WHAT IS EXPECTED
The answer is all of the data repeated exactly, with each picture omitted.
BEGIN
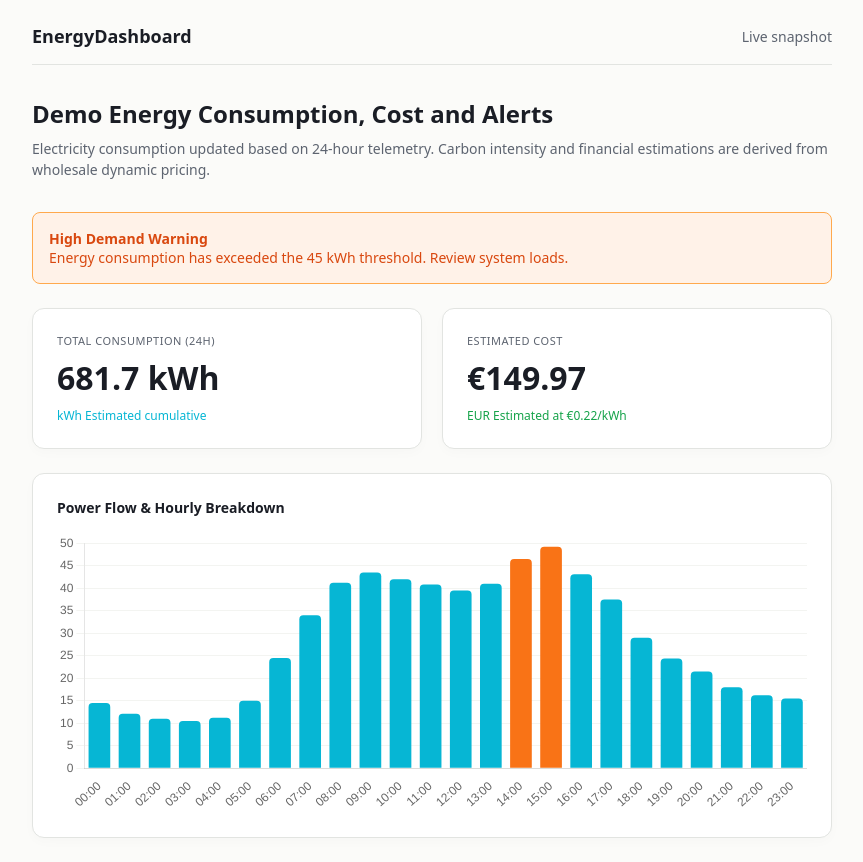
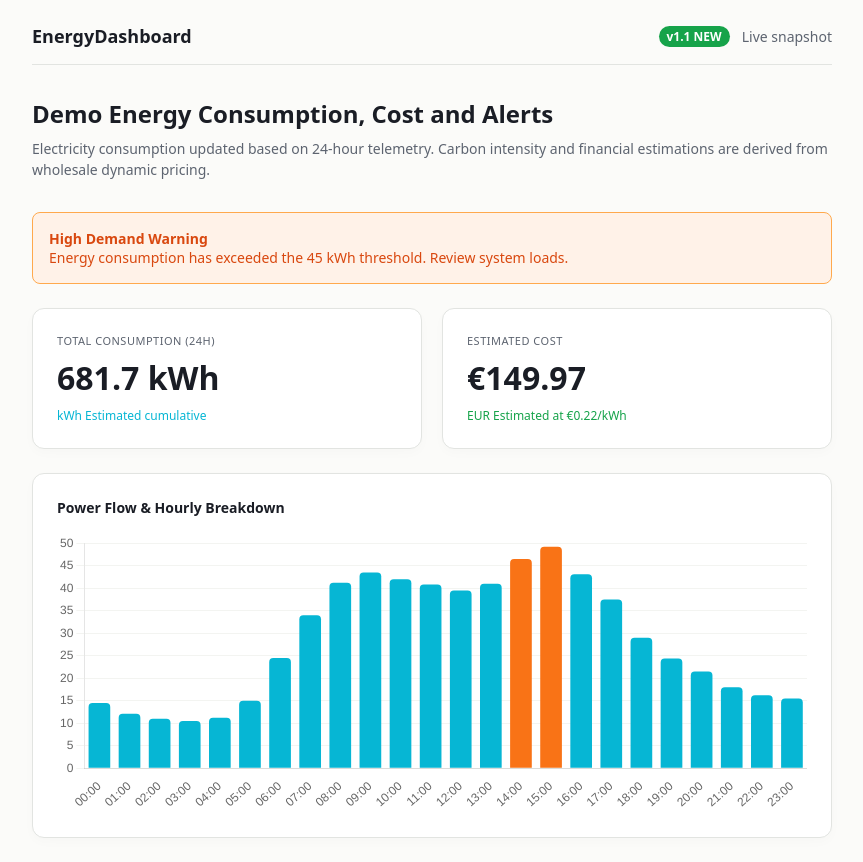
Before and after one commit to marijaannaadamsone/energy-monitoring-dashboard, a plain HTML site: page index.html in a window 1280 px wide. Shown: the whole page, without its empty margins (208-1071 px from the left). Drawn offline with nearby package versions, Linux system fonts and the light colour scheme.

Commit message:
Update dashboard header v.1.1

```diff
--- a/index.html
+++ b/index.html
@@ -62,7 +62,10 @@
     <div class="container">
         <nav>
             <strong style="font-size: 18px;">EnergyDashboard</strong>
-            <span style="font-size: 14px; color: #5d6470;">Live snapshot</span>
+            <div style="display: flex; align-items: center; gap: 12px;">
+                <span style="background-color: #16a34a; color: white; padding: 2px 8px; border-radius: 12px; font-size: 12px; font-weight: bold;">v1.1 NEW</span>
+                <span style="font-size: 14px; color: #5d6470;">Live snapshot</span>
+            </div>
         </nav>
 
         <div style="margin-bottom: 32px;">
```
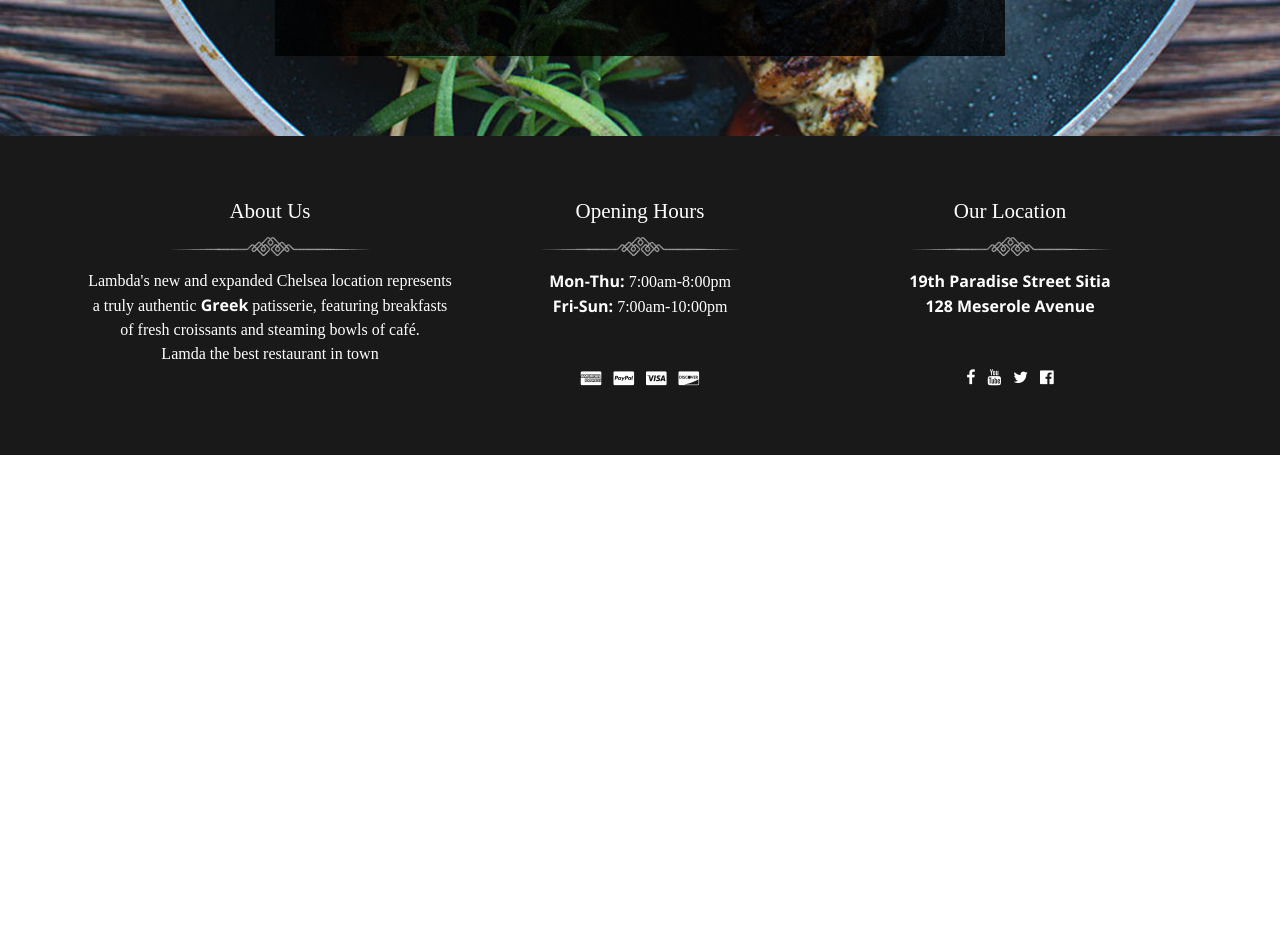
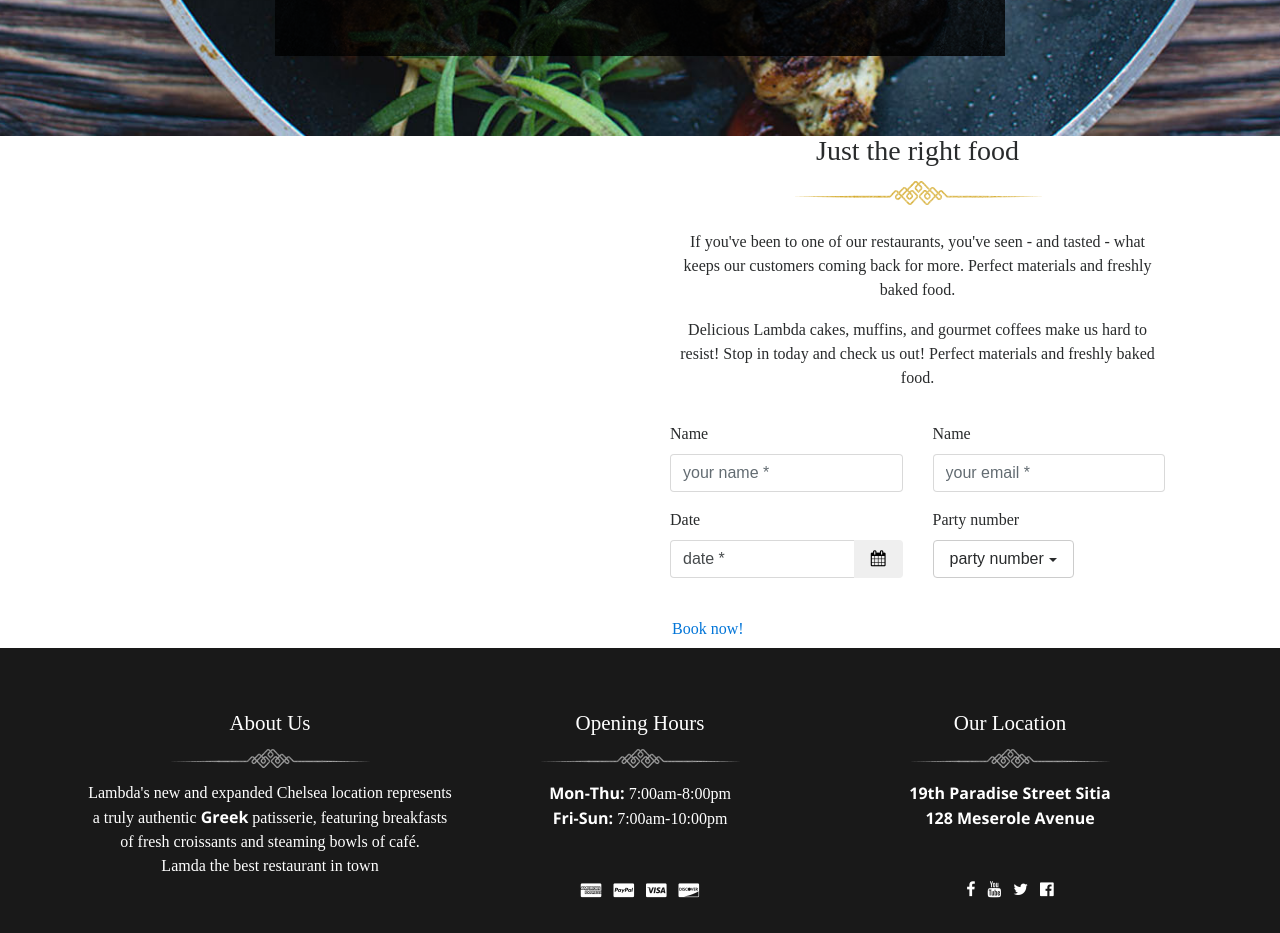
Before and after one commit to LaurendaAgbo/Restaurant, a plain HTML site: page index.html in a window 1280 px wide. Shown: the part 2400-3333 px from the top of the page. Before the commit the page ends 2855 px from the top, so only its background shows below. Drawn offline with Linux system fonts and the light colour scheme; a web font is replaced by a local one.

Commit message:
HTML: section RESERVATIONS

```diff
--- a/index.html
+++ b/index.html
@@ -210,7 +210,79 @@
 
 <!--	DEBUT RESERVATIONS    -->
 		<section id="reservations">
+			<div class="container">
+				<div class="row">
+					<div class="col-sm-6 col-md-3">
+						<div id="reservation1">
+						</div>
+					</div>
+					<div class="col-sm-6 col-md-3 mt-2 mt-sm-0">
+						<div id="reservation2">
+						</div>
+					</div>
+					<div class="col-sm-12 col-md-6">
+						<div id="reservationForm">
+							<div class="row text-center">
+								<div class="col-md-12">
+									<h3 class="text-center mt-3 mt-md-0">Just the right food</h3>
+									<img src="images/divider.png">
+									<p class="text-center mt-3 reservationFormText">If you've been to one of our restaurants, you've seen - and tasted - what keeps our customers coming back for more. Perfect materials and freshly baked food.</p>
+									<p class="text-center mb-md-4 reservationFormText">Delicious Lambda cakes,  muffins, and gourmet coffees make us hard to resist! Stop in today and check us out! Perfect materials and freshly baked food.</p>
+								</div>
+							</div>
 
+							<form>
+								<div class="row mt-md-2">
+									<div class="col-sm-6 col-md-6">
+										<div id="bookingForm1">
+											<div class="form-group">
+												<label for="formGroupExampleInput">Name</label>
+												<input type="text" class="form-control" id="formGroupExampleInput" placeholder="your name *">
+											</div>
+											<div class="form-group">
+												<label for="rightButton">Date</label>
+												<div class="input-group">
+													<input type="text" class="form-control" value="date *" style="border-right: 0;">
+													<span class="input-group-btn">
+														<button class="btn btn-default" type="button" id="rightButton"><i class="fa fa-calendar" aria-hidden="true"></i></button>
+													</span>
+												</div>
+												<!-- <input type="text" class="form-control" id="formGroupExampleInput2" placeholder="date *"> --
+												<div class="input-group date">
+													<input type="text" class="form-control" value="06-07-2017" linked="true">
+													<div class="input-group-addon">
+														<span class="glyphicon glyphicon-th"></span>
+													</div>
+												</div> -->
+											</div>
+										</div>
+									</div>
+									<div class="col-sm-6 col-md-6">
+										<div id="bookingForm2">
+											<div class="form-group">
+												<label for="formGroupExampleInput2">Name</label>
+												<input type="text" class="form-control" id="formGroupExampleInput2" placeholder="your email *">
+											</div>
+											<div class="form-group">
+												<label for="dropdownMenuButton">Party number</label>
+												<div class="dropdown">
+													<button class="btn btn-secondary dropdown-toggle" type="button" id="dropdownMenuButton" data-toggle="dropdown" aria-haspopup="true" aria-expanded="false">party number</button>
+													<div class="dropdown-menu" aria-labelledby="dropdownMenuButton" style="width: 100%;font-family: 'Open Sans Italic';">
+														<a class="dropdown-item" href="#">1</a>
+														<a class="dropdown-item" href="#">2</a>
+														<a class="dropdown-item" href="#">3</a>
+													</div>
+												</div>
+											</div>
+										</div>
+									</div>
+									<a href="#" class="btn btn-outline-default mt-3" id="bookNow">Book now! </a>
+								</div>
+							</form>
+						</div>
+					</div>
+				</div>
+			</div>
 		</section>
 <!--	FIN RESERVATIONS    -->
 
```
END
ANSWER FOR THIS EXERCISE
Before and after one commit to marijaannaadamsone/energy-monitoring-dashboard, a plain HTML site: page index.html in a window 1280 px wide. Shown: the whole page, without its empty margins (208-1071 px from the left). Drawn offline with nearby package versions, Linux system fonts and the light colour scheme.

Commit message:
Update dashboard header v.1.1

```diff
--- a/index.html
+++ b/index.html
@@ -62,7 +62,10 @@
     <div class="container">
         <nav>
             <strong style="font-size: 18px;">EnergyDashboard</strong>
-            <span style="font-size: 14px; color: #5d6470;">Live snapshot</span>
+            <div style="display: flex; align-items: center; gap: 12px;">
+                <span style="background-color: #16a34a; color: white; padding: 2px 8px; border-radius: 12px; font-size: 12px; font-weight: bold;">v1.1 NEW</span>
+                <span style="font-size: 14px; color: #5d6470;">Live snapshot</span>
+            </div>
         </nav>
 
         <div style="margin-bottom: 32px;">
```
Before and after one commit to LaurendaAgbo/Restaurant, a plain HTML site: page index.html in a window 1280 px wide. Shown: the part 2400-3333 px from the top of the page. Before the commit the page ends 2855 px from the top, so only its background shows below. Drawn offline with Linux system fonts and the light colour scheme; a web font is replaced by a local one.

Commit message:
HTML: section RESERVATIONS

```diff
--- a/index.html
+++ b/index.html
@@ -210,7 +210,79 @@
 
 <!--	DEBUT RESERVATIONS    -->
 		<section id="reservations">
+			<div class="container">
+				<div class="row">
+					<div class="col-sm-6 col-md-3">
+						<div id="reservation1">
+						</div>
+					</div>
+					<div class="col-sm-6 col-md-3 mt-2 mt-sm-0">
+						<div id="reservation2">
+						</div>
+					</div>
+					<div class="col-sm-12 col-md-6">
+						<div id="reservationForm">
+							<div class="row text-center">
+								<div class="col-md-12">
+									<h3 class="text-center mt-3 mt-md-0">Just the right food</h3>
+									<img src="images/divider.png">
+									<p class="text-center mt-3 reservationFormText">If you've been to one of our restaurants, you've seen - and tasted - what keeps our customers coming back for more. Perfect materials and freshly baked food.</p>
+									<p class="text-center mb-md-4 reservationFormText">Delicious Lambda cakes,  muffins, and gourmet coffees make us hard to resist! Stop in today and check us out! Perfect materials and freshly baked food.</p>
+								</div>
+							</div>
 
+							<form>
+								<div class="row mt-md-2">
+									<div class="col-sm-6 col-md-6">
+										<div id="bookingForm1">
+											<div class="form-group">
+												<label for="formGroupExampleInput">Name</label>
+												<input type="text" class="form-control" id="formGroupExampleInput" placeholder="your name *">
+											</div>
+											<div class="form-group">
+												<label for="rightButton">Date</label>
+												<div class="input-group">
+													<input type="text" class="form-control" value="date *" style="border-right: 0;">
+													<span class="input-group-btn">
+														<button class="btn btn-default" type="button" id="rightButton"><i class="fa fa-calendar" aria-hidden="true"></i></button>
+													</span>
+												</div>
+												<!-- <input type="text" class="form-control" id="formGroupExampleInput2" placeholder="date *"> --
+												<div class="input-group date">
+													<input type="text" class="form-control" value="06-07-2017" linked="true">
+													<div class="input-group-addon">
+														<span class="glyphicon glyphicon-th"></span>
+													</div>
+												</div> -->
+											</div>
+										</div>
+									</div>
+									<div class="col-sm-6 col-md-6">
+										<div id="bookingForm2">
+											<div class="form-group">
+												<label for="formGroupExampleInput2">Name</label>
+												<input type="text" class="form-control" id="formGroupExampleInput2" placeholder="your email *">
+											</div>
+											<div class="form-group">
+												<label for="dropdownMenuButton">Party number</label>
+												<div class="dropdown">
+													<button class="btn btn-secondary dropdown-toggle" type="button" id="dropdownMenuButton" data-toggle="dropdown" aria-haspopup="true" aria-expanded="false">party number</button>
+													<div class="dropdown-menu" aria-labelledby="dropdownMenuButton" style="width: 100%;font-family: 'Open Sans Italic';">
+														<a class="dropdown-item" href="#">1</a>
+														<a class="dropdown-item" href="#">2</a>
+														<a class="dropdown-item" href="#">3</a>
+													</div>
+												</div>
+											</div>
+										</div>
+									</div>
+									<a href="#" class="btn btn-outline-default mt-3" id="bookNow">Book now! </a>
+								</div>
+							</form>
+						</div>
+					</div>
+				</div>
+			</div>
 		</section>
 <!--	FIN RESERVATIONS    -->
 
```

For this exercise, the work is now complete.